Towards the end of filmmaker Laura Poitras’s portrait of Snowden – titled Citizenfour, the label he used when he first contacted her – Greenwald is seen telling Snowden about a second source.
Freddy Martinez, a 27-year-old systems administrator, was in Chicago's Daley Plaza last February protesting National Security Agency surveillance programs when a sedan with the green-lettered license plates of an unmarked police vehicle pulled up nearby. He'd noticed trouble with dropped calls at previous demonstrations, including the 2012 NATO summit. He opened an app on his phone that spots nearby cellular transmitters and saw a new signal. He wondered if it might be coming from the car.
SACRAMENTO, June 24, 2014 – In the face of opposition lobbying from the California Sheriffs Association and two former NSA analysts, the California Assembly Public Safety Committee voted unanimously to approve a bipartisan bill which creates a mechanism to turn off all material support and assistance, including water and electricity resources, from California to federal mass surveillance programs.
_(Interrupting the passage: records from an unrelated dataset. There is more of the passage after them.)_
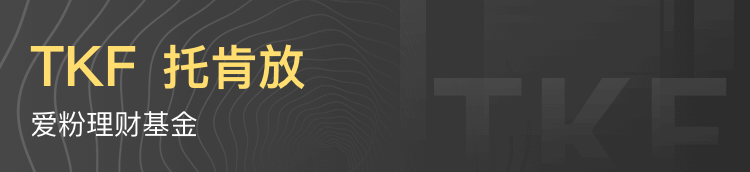
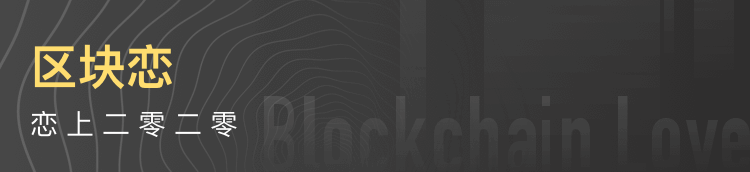
添加审核中、收益中、已结束四种状态接口+首页基金入口+基金资产记录+更换图片

Changed region(s): [[0.0307, 0.2616, 0.4293, 0.5233], [0.0307, 0.6395, 0.3373, 0.814]]

diff --git a/src/components/html/MobileAssetRechargeAndWithdrawRecord.html b/src/components/html/MobileAssetRechargeAndWithdrawRecord.html
@@ -18,6 +18,9 @@
     <div class="header-title-item" :class="openType==3? 'header-title-item-active':''" @click="changeOpenType(3)">
       奖励
     </div>
+    <div class="header-title-item" :class="openType==7? 'header-title-item-active':''" @click="changeOpenType(7)">
+      基金
+    </div>
   </div>
   <Loading v-if="loading" class="min-height-all recharge-record-loading-container"/>
   <!--充币记录内容-->
@@ -238,6 +241,58 @@
       <!--</div>-->
       <!--      @click="toRewardRecord(item)"-->
       <div v-for="(item,index) in ActivityRecord" :key="item.id" class="withdraw-item" @click="toRewardDetailPath(item)">
+        <div>
+          <div class="withdraw-item-title">{{item.currency== 'USDT2'  || item.currency== 'USDT3' ? 'USDT' :item.currency}}
+            <!--          <span class="grcActivity">(量化活动)</span>-->
+          </div>
+
+          <div class="withdraw-item-time">{{$globalFunc.formatDateUitl(item.updatedAt,'YYYY-MM-DD hh:mm:ss')}}</div>
+          <div class="withdraw-item-num">
+            <!--<span class="withdraw-item-num-title">数量</span>-->
+            <span class="withdraw-item-num-detail">{{toFixed(item.amount,2)}}</span>
+          </div>
+          <!--<div class="withdraw-item-right"></div>-->
+        </div>
+        <div class="withdraw-item-state">{{item.descritption}}</div>
+        <!--        <div v-if="item.status === 'WAITING_FOR_APPROVAL'" class="withdraw-item-state">待审核</div>-->
+        <!--        <div v-if="item.status === 'WAITING_FOR_WALLET'" class="withdraw-item-state">待处理</div>-->
+        <!--        <div v-if="item.status === 'DENIED'" class="withdraw-item-state">被驳回</div>-->
+        <!--        <div v-if="item.status === 'PROCESSING'" class="withdraw-item-state">处理中</div>-->
+        <!--        <div v-if="item.status === 'FAILED'" class="withdraw-item-state">失败</div>-->
+        <!--        <div v-if="item.status === 'CANCELLED'" class="withdraw-item-state">已撤销</div>-->
+        <!--        <div v-if="item.status === 'DONE'" class="withdraw-item-state">已汇出</div>-->
+      </div>
+
+      <div v-if="ajaxWithdrawFlag" class="recharge-list-loading">
+        <Loading/>
+      </div>
+
+      <div class="withdraw-list-no-more" v-if="ActivityRecord.length !== 0 && isShowGetMoreWithdraw === false">已经全部加载完毕</div>
+    </div>
+    <div v-if="ActivityRecord.length !== 0 && isShowGetMoreWithdraw === true && !ajaxWithdrawFlag" class="withdraw-list-btn-get-more" @click="getRewardRecord()">加载更多</div>
+  </div>
+
+  <!--理财记录内容-->
+  <div v-show="!loading && openType==7" class="container-box">
+    <!--没有理财记录的样式-->
+    <div v-if="fundListLists.length === 0" class="no-item-box">
+      <img class="no-item-box-item" src="../../assets/no-record-icon-H5@2x.png" alt="">
+      <div class="no-item-box-text">暂无基金记录</div>
+    </div>
+    <!--有理财记录的样子-->
+    <div v-if="fundListLists.length !== 0" class="withdraw-list">
+      <!--<div class="withdraw-item">-->
+      <!--<div class="withdraw-item-title">BDB</div>-->
+      <!--<div class="withdraw-item-time">1-12 12:12:20</div>-->
+      <!--<div class="withdraw-item-num">-->
+      <!--<span class="withdraw-item-num-title">数量</span>-->
+      <!--<span class="withdraw-item-num-detail">1.23232323</span>-->
+      <!--</div>-->
+      <!--<div class="withdraw-item-state">充币中(2/6)</div>-->
+      <!--<div class="withdraw-item-right"></div>-->
+      <!--</div>-->
+      <!--      @click="toRewardRecord(item)"-->
+      <div v-for="(item,index) in fundListLists" :key="item.id" class="withdraw-item" @click="tofundDetailsPath(item)">
         <div>
           <div class="withdraw-item-title">{{item.currency== 'USDT2'  || item.currency== 'USDT3' ? 'USDT' :item.currency}}
             <!--          <span class="grcActivity">(量化活动)</span>-->

diff --git a/src/components/fundProducts/js/MobileFundAssets.js b/src/components/fundProducts/js/MobileFundAssets.js
@@ -8,10 +8,20 @@ root.name = 'MobileFundAssets'
 root.data = function () {
   return {
     selectedType: 1,  // 1:申购中  2：收益中  3：已结束
+    // 申购中
+    purchaseList:[],
+    // 收益中
+    incomeList:[],
+    // 已结束
+    hasEndedList:[]
+
   }
 }
 /*------------------------------ 生命周期 -------------------------------*/
-root.created = function () {}
+root.created = function () {
+  // 申购中
+  // this.getPurchase()
+}
 root.mounted = function () {}
 root.beforeDestroy = function () {}
 /*------------------------------ 计算 -------------------------------*/
@@ -22,13 +32,89 @@ root.watch = {}
 root.methods = {}
 
 // 跳转基金详情页
-root.methods.gotoDetails = function () {
-  this.$router.push({name:'mobileFundDetails'})
+root.methods.gotoDetails = function (type) {
+  this.$router.push({name:'mobileFundDetails',params:{selectedType: type}})
 }
-
-// 切换产品
+// 切换理财状态
 root.methods.getAssetStatus = function (type) {
   this.selectedType = type
+  // 申购中
+  if(type === 1){
+    this.getPurchase()
+    return
+  }
+  // 收益中
+  if(type === 2){
+    this.getIncome()
+    return
+  }
+  // 已结束
+  if(type === 3){
+    this.getHasEnded()
+    return
+  }
+}
+
+// 申购中
+root.methods.getPurchase = function () {
+  this.$http.send('TKF_FINANCIAL_RECORDS', {
+    bind: this,
+    query:{
+      status: 'APPLY',
+    },
+    callBack: this.re_getPurchase,
+    errorHandler:this.error_getPurchase
+  })
+}
+root.methods.re_getPurchase = function (data) {
+  typeof(data) == 'string' && (data = JSON.parse(data));
+  if(!data)return
+  this.purchaseList = data.dataMap.list
 
 }
+root.methods.error_getPurchase = function (err) {
+  console.log('err=====',err)
+}
+
+// 收益中
+root.methods.getIncome = function (){
+  this.$http.send('TKF_FINANCIAL_RECORDS',{
+    bind:this,
+    query:{
+      status: 'PROCESSING',
+    },
+    callBack:this.re_getIncome,
+    errorHandler:this.error_getIncome
+  })
+}
+root.methods.re_getIncome = function (data){
+  typeof(data) == 'string' && (data = JSON.parse(data))
+  if(!data)return
+  this.incomeList = data.dataMap.list
+}
+root.methods.error_getIncome = function (err){
+  console.warn('err====',err)
+}
+
+// 已结束
+root.methods.getHasEnded = function () {
+  this.$http.send('TKF_FINANCIAL_RECORDS',{
+    bind:this,
+    query:{
+      status: 'END',
+    },
+    callBack:this.re_getHasEnded,
+    errorHandler:this.error_getHasEnded
+  })
+}
+root.methods.re_getHasEnded = function (data){
+  typeof (data) == 'string' && (data= JSON.parse(data))
+  if(!data)return
+  this.hasEndedList = data.dataMap.list
+}
+root.methods.error_getHasEnded = function (err) {
+
+}
+
+
 export default root

diff --git a/src/components/js/MobileAssetRechargeAndWithdrawRecord.js b/src/components/js/MobileAssetRechargeAndWithdrawRecord.js
@@ -41,6 +41,10 @@ root.data = function () {
     ActivityRecord:[], // 挖矿奖励
     EventRewards:[], // 活动奖励
 
+    fundListLists:[], //基金奖励
+
+
+
     // 获取多少条消息
     capitalTransferLimit: 10,
     //是否Transfer获取ajax结果 默认为false
@@ -643,6 +647,45 @@ root.methods.error_getInternalTransferList = function (err) {
 }
 
 
+// 获取理财记录
+root.methods.getFundList = function () {
+  if(this.ajaxInternalTransferFlag === true){
+    return;
+  }
+  this.ajaxInternalTransferFlag = true
+
+  this.$http.send("", {
+    bind: this,
+    query:{
+    },
+    callBack: this.re_getFundList,
+    errorHandler: this.error_getFundList
+  })
+}
+// 获取理财记录返回，类型为{}
+root.methods.re_getFundList = function (data) {
+  this.ajaxInternalTransferFlag = false
+  typeof data === 'string' && (data = JSON.parse(data))
+  if (!data) return
+  this.fundListLists = data.dataMap
+
+  if (this.fundListLists.length < this.fundListLists){
+    this.isShowGetMoreInternalTransfer = false
+  } else {
+    this.internalTransferLimit += 10;
+  }
+
+  this.loading = false
+}
+// 获取理财记录出错
+root.methods.error_getFundList = function (err) {
+  console.warn("转账获取记录出错！", err)
+  this.ajaxInternalTransferFlag = true
+  if(this.ajaxInternalTransferFlag === true){
+    this.loading = false
+  }
+}
+
 // 点击跳转充值详情页
 root.methods.toRechargeDetailPath = function (type) {
   console.log(123123123,type)
@@ -678,6 +721,13 @@ root.methods.toInternalTransferDetailPath = function (item) {
   this.$store.commit('changeMobileRechargeRecordData',item)
   this.$router.push("/index/mobileAsset/mobileAssetInternalTransferRecordDetail/")
 }
+// 点击跳进基金详情页
+root.methods.tofundDetailsPath = function (item) {
+  this.$store.commit('changeMobileRechargeRecordData',item)
+  this.$router.push("/index/mobileAsset/mobileAssetInternalTransferRecordDetail/")
+}
+
+
 // 关闭pop提示
 root.methods.popClose = function () {
   this.popOpen = false

diff --git a/src/components/fundProducts/html/MobileFundAssets.html b/src/components/fundProducts/html/MobileFundAssets.html
@@ -33,7 +33,7 @@
       </div>
 
       <!--申购中-->
-      <div class="fund-asset-status-containter flex" v-if="selectedType === 1" @click="gotoDetails">
+      <div class="fund-asset-status-containter flex" v-if="selectedType === 1" @click="gotoDetails(1)" v-for="(item,index) in purchaseList" :key="index">
         <div class="fund-asset-status-containter-left">
           <div class="fund-asset-status-nper">托肯放之拔头筹-3期</div>
           <div class="fund-asset-status-acount">
@@ -48,7 +48,7 @@
       </div>
 
       <!--收益中-->
-      <div class="fund-asset-status-containter flex" v-if="selectedType === 2">
+      <div class="fund-asset-status-containter flex" v-if="selectedType === 2" @click="gotoDetails(2)" v-for="(item,index) in incomeList" :key="index">
         <div class="fund-asset-status-containter-left">
           <div class="fund-asset-status-nper">托肯放之拔头筹-2期</div>
           <div class="fund-asset-status-acount">
@@ -63,7 +63,7 @@
       </div>
 
       <!--已结束-->
-      <div class="fund-asset-status-containter flex" v-if="selectedType === 3">
+      <div class="fund-asset-status-containter flex" v-if="selectedType === 3" @click="gotoDetails(3)" v-for="(item,index) in hasEndedList" :key="index">
         <div class="fund-asset-status-containter-left">
           <div class="fund-asset-status-nper">托肯放之拔头筹-1期</div>
           <div class="fund-asset-status-acount">

diff --git a/src/components/html/NewH5HomePage.html b/src/components/html/NewH5HomePage.html
@@ -99,6 +99,11 @@
 <!--          <img class="homepage-icon-body-item-img" src="../../assets/H5img/trade.png" alt="">-->
 <!--          <span class="homepage-icon-body-item-text">交易</span>-->
 <!--        </div>-->
+
+        <router-link to="/index/mobileFinancialFund/mobileFundProducts" class="homepage-icon-body-item">
+          <img class="homepage-icon-body-item-img" src="../../assets/H5img/fund_icon.png" alt="">
+          <span class="homepage-icon-body-item-text">基金</span>
+        </router-link>
         <div @click="gotoRecommend" class="homepage-icon-body-item">
 <!--          <img class="homepage-icon-body-item-img" src="../../assets/H5img/H5VIP_icon@2x.png" alt="">-->
           <img class="homepage-icon-body-item-img" src="../../assets/H5img/recommend_icon.png" alt="">
@@ -113,10 +118,7 @@
           <img class="homepage-icon-body-item-img" src="../../assets/H5img/trade_mining.png" alt="">
           <span class="homepage-icon-body-item-text">交易挖矿</span>
         </div>
-        <router-link to="/index/mobileNotice" class="homepage-icon-body-item">
-          <img class="homepage-icon-body-item-img" src="../../assets/H5img/help_center.png" alt="">
-          <span class="homepage-icon-body-item-text">公告</span>
-        </router-link>
+
 
       </div>
     </div>

diff --git a/src/components/fundProducts/html/MobileFundDetails.html b/src/components/fundProducts/html/MobileFundDetails.html
@@ -14,12 +14,15 @@
     <!--标题及状态-->
     <div class="mobile-fund-content-title flex">
       <div>托肯放只拔头筹-1期</div>
-      <div>申购中</div>
+      <div v-if="$route.params.selectedType == 1">申购中</div>
+      <div v-if="$route.params.selectedType == 2">收益中</div>
+      <div v-if="$route.params.selectedType == 3">已结束</div>
+
     </div>
 
     <div class="mobile-fund-content-content">
       <!--已结束-->
-      <div class="mobile-fund-income" v-if="true">本期收益（USDT）
+      <div class="mobile-fund-income" v-if="$route.params.selectedType == 3">本期收益（USDT）
         <div class="mobile-fund-income-number">700,123.25</div>
       </div>
       <!--中间内容-->
@@ -43,7 +46,7 @@
           <!--中奖号码-->
           <div class="mobile-fund-text flex">
             <div class="text">中奖号码</div>
-            <div class="content">4</div>
+            <div class="content">{{$route.params.selectedType == 1 ? '未抽取':'4'}}</div>
           </div>
           <!--抽签号码-->
           <div class="mobile-fund-text flex">

diff --git a/src/components/fundProducts/html/MobileFundBuy.html b/src/components/fundProducts/html/MobileFundBuy.html
@@ -45,13 +45,13 @@
     <div class="fund-buy-section-title">策略种类</div>
     <div class="fund-buy-type-of-strategy">
       <!--每种产品一张图片-->
-      <!--拔头筹-->
+      <!--一见倾心-->
       <img class="fund-buy-type-of-strategy-img" src="../assets/fund_buy_type_of_strategy.png" alt="">
-      <!--群雄起-->
+      <!--三生三生-->
       <!--<img class="fund-buy-type-of-strategy-img" src="../assets/fund_buy_type_of_strategy.png" alt="">-->
-      <!--步步高-->
+      <!--风雨同路-->
       <!--<img class="fund-buy-type-of-strategy-img" src="../assets/fund_buy_type_of_strategy.png" alt="">-->
-      <!--天下同-->
+      <!--天长地久-->
       <!--<img class="fund-buy-type-of-strategy-img" src="../assets/fund_buy_type_of_strategy.png" alt="">-->
     </div>
   </div>

diff --git a/config/index.js b/config/index.js
@@ -17,7 +17,7 @@ module.exports = {
         // target: 'http://18.163.24.239:8000', //新测试环境1
         // target: 'http://18.162.188.176:8000', // 2020.03.25测试服环境
         // target: 'https://2020.highdefi.com', //新测试环境1
-        // target: 'http://10.113.8.21:8000', // 强哥电脑
+        // target: 'http://10.113.8.20:8000', // 强哥电脑
         // target: 'http://18.162.188.176:8000', //新测试环境2020
         // target: 'http://13.230.43.250:8080', //新测试环境2020.04.01
         // target: 'https://www.2020.exchange', //新测试环境2

diff --git a/src/configs/networkConfigs/RequestAddress.js b/src/configs/networkConfigs/RequestAddress.js
@@ -490,4 +490,7 @@ requestAddress.UNLOCK_ASSET_RECODE = {url: urlHead+'/asset/user/unlock/asset', m
 requestAddress.TOTAL_LOCK_REWARD = {url: urlHead+'/asset/user/total/reward', method: 'get'} // 锁仓累计
 requestAddress.LOCK_COUNT = {url: urlHead+'/asset/user/lock/count', method: 'get'} // 锁仓次数
 
+
+requestAddress.TKF_FINANCIAL_RECORDS = {url: urlHead+'/tkf/financialRecords', method: 'get'}  //理财基金状态
+
 export default requestAddress

diff --git a/src/components/fundProducts/html/MobileFinancialFund.html b/src/components/fundProducts/html/MobileFinancialFund.html
@@ -5,7 +5,7 @@
     <div class="mobile-fund-image" @click="returnNewH5homePage">
       <img src="../../LuckyDraw/assets/mobileForecastHomePage/back_icon.png" alt="" class="mobile-fund-top-img">
     </div>
-    <div class="mobile-fund-top-title">TKF</div>
+    <div class="mobile-fund-top-title">区块恋</div>
   </div>
 
   <div class="mobile-fund-title">

diff --git a/src/components/fundProducts/css/MobileFinancialFund.css b/src/components/fundProducts/css/MobileFinancialFund.css
@@ -13,8 +13,8 @@
 }
 
 .mobile-fund-image {
-  width: 0.64rem;
   position: absolute;
+  width: 0.64rem;
 }
 
 .mobile-fund-top-img {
The vote was 7-0.
U.S. law enforcement officials are urging Apple Inc. (AAPL) and Google Inc. (GOOG) to give authorities access to smartphone data that the companies have decided to block, and are weighing whether to appeal to executives or seek congressional legislation.
The new privacy features, announced two weeks ago by the California-based companies, will stymie investigations into crimes ranging from drug dealing to terrorism, law enforcement officials said.
For almost a decade, China has been using an army of sockpuppets known as the 50 Cent Party to control public opinion on the internet. Now, their ranks have swollen to around two million. They are the men and women who are paid by the government to sway public opinion by commenting on various message boards, blogs, and social media. Recently, the Chinese government has begun treating this as an official occupation. As other nations such as the US consider similar strategies, free and meaningful communication on the internet could become doomed to the past.